Five Strategies to Manage Jealousy
Lessons from the cutting edge for everyone.
Posted Feb 26, 2016
In my last blog I started a conversation about jealousy and compared jealousy in polyamorous and monogamous relationships. This blog extends that conversation to strategies for people who are facing uncomfortable jealousy. Because this blog is about polyamory, I present the strategies in reference to poly relationships, but these strategies can be useful for anyone experiencing jealousy regardless of what kind of relationship they have.
Below I list five strategies to manage jealousy. The first two come from a workshop on jealousy at InfinityCon in Atlanta this spring.
1. The Three D’s
DISCUSS: Talk about your feelings and boundaries. Sometimes expressing yourself can begin to defuse pain, and it gives your partner a chance to provide some reassurance by expressing their love and commitment to you.
DISTRACT: Instead of ruminating on fearful thoughts of what your partner is doing with others, do something fun yourself. Go out on your own date, see a movie with friends, take a bubble bath, or eat your favorite dinner. Do something fun, meaningful, or fulfilling to distract yourself from just stewing on what is happening on someone else’s date.
DO: Each other. Sex, or at a minimum cuddling and affection, can help reconnect and reassure.
2. Anxiety Cards
When you are feeling jealous or insecure and have repeated negative thoughts in your mind telling you that you are undesirable, bad in bed, not as good as her partner’s other dates, and all sorts of negative things, consider externalizing the thoughts by writing them on index cards so you can see them in black and white. Once they are outside of your head, they may seem less powerful and more patently ridiculous scrawled on the page. Then, you can write countermeasures or defensive strategies on the back, defending yourself against the barrage of disdain and recrimination. Next, you can give these cards to your partner who can write their own thoughts on the back of the cards, thoughts of how much they love you, what they love about you, and why they want to be with you. Any time you begin to feel those uncomfortable feelings or think those negative thoughts, you can pull out the cards and have some ammunition to use against the painful self-talk. Eventually you might not need to even look at the cards much anymore, because you will come to know the responses and can use them to defend yourself against the jealousy and insecurity.

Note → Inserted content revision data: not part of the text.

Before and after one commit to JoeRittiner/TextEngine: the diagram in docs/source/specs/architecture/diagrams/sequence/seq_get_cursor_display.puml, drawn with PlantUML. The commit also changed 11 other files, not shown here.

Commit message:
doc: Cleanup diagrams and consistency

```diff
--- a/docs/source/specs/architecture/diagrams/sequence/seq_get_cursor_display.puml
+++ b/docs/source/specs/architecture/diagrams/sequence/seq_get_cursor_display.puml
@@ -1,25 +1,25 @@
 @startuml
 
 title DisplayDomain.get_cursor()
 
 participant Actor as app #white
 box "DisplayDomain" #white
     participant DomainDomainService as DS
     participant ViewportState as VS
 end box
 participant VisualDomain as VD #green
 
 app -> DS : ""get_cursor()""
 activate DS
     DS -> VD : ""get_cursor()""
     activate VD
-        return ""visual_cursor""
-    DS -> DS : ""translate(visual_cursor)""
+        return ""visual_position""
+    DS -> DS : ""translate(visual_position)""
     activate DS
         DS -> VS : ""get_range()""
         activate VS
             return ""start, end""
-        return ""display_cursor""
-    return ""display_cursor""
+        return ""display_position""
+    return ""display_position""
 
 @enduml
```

3. Invest in Yourself
Jealousy is about what is happening with someone else, and takes the locus of attention from yourself to place it in the external world. One of the primary ways to combat this is to refocus on yourself. When you are feeling jealous, you can reclaim the energy that is flowing out to someone else and instead redirect it to yourself by doing something fun like a hobby you enjoy, learning something new, spending time with dear friends or making new friends, getting some exercise, taking a nap, writing in your journal, or meditating or praying.
In her excellent resource The Jealousy Workbook, author and counselor Kathy Labriola explains how jealousy is almost always related to underlying feelings of fear, anger, or sadness that are the true root of the jealousy which is more of a symptom of one of those foundational emotions. Uncovering and facing those feelings can be the best antidote to jealousy and help you deal with the true underlying issues. Labriola encourages her readers to create a “jealousy pie chart” to help identify and master the emotions that make up jealousy.
5. Get Support
Jealousy can be incredibly painful and difficult to face, especially alone. If you are plagued by difficult feelings of jealousy, get some external support in dealing with it. First and foremost, talk to your partner about your feelings. Simply expressing yourself and getting the feelings out of your head and in to some fresh air can change your internal experience significantly. Your partner may also be able to offer some reassurance and healing attention to help calm the fear/anger/sadness and reinforce the good things about your relationship. Second, get support from friends and family. This can be tricky if they are uncomfortable with your poly relationship and are tempted to use your expression of pain as an opening to say, “See, I told you so! What did you expect?” If you think your usual/non-poly social support sources might react negatively, then seek out poly community resources like the chat to find support from others who understand polyamory. Good places to find this support are Loving More’s discussion forum they call the Lovelist, and the Polyamory Information Page which has lots of links to great resources. Finally, I provide one-time consultations and ongoing relationship coaching for people dealing with issues related to polyamory and BDSM.
When Jealousy is Good
Although the feeling of jealousy is almost always incredibly uncomfortable, it can be a positive signal that triggers self-protective mechanisms. When something is breaching your personal boundaries or acting as a threat to your ongoing mental, physical, or emotional health, then jealousy can make you take notice. The tricky thing is being able to distinguish between the kind of pernicious jealousy that hampers self-growth and poisons relationships, and the protective jealousy that signals a real threat or boundary violation. An external view from a neutral party can offer the perspective to help distinguish between the types of jealousy.